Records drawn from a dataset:
○ ○ ○ ○
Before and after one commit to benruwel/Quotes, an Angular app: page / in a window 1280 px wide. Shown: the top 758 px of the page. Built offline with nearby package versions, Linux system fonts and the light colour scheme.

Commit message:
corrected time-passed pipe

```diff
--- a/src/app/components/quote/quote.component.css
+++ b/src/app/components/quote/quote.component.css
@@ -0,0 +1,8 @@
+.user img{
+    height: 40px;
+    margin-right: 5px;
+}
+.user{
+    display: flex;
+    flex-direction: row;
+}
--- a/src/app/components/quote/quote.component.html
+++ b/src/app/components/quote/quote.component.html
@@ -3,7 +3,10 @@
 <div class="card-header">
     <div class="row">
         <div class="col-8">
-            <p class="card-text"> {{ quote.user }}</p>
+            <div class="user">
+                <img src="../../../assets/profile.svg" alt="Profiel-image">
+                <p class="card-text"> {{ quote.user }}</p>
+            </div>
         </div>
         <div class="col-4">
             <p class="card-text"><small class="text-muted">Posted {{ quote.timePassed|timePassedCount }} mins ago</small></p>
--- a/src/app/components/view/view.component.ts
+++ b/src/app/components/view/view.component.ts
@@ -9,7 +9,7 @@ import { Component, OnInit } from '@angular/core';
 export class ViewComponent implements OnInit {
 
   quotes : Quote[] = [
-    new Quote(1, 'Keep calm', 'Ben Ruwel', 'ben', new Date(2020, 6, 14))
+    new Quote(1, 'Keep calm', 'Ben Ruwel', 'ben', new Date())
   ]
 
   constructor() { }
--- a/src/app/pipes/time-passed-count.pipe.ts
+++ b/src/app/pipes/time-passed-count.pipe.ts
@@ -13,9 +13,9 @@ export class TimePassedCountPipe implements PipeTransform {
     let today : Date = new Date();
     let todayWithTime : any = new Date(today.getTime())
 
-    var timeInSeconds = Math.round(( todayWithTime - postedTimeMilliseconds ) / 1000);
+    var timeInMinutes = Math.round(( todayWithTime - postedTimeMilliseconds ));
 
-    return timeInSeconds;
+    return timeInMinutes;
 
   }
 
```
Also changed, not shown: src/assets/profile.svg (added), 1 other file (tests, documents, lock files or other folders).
○ ○ ○ ○
What the task requires:
Within the entries above, find every line where the string "class" occurs, and copy it.

Written answer:
 <div class="card-header">
     <div class="row">
         <div class="col-8">
-            <p class="card-text"> {{ quote.user }}</p>
+            <div class="user">
+                <p class="card-text"> {{ quote.user }}</p>
         <div class="col-4">
             <p class="card-text"><small class="text-muted">Posted {{ quote.timePassed|timePassedCount }} mins ago</small></p>
 export class ViewComponent implements OnInit {
@@ -13,9 +13,9 @@ export class TimePassedCountPipe implements PipeTransform {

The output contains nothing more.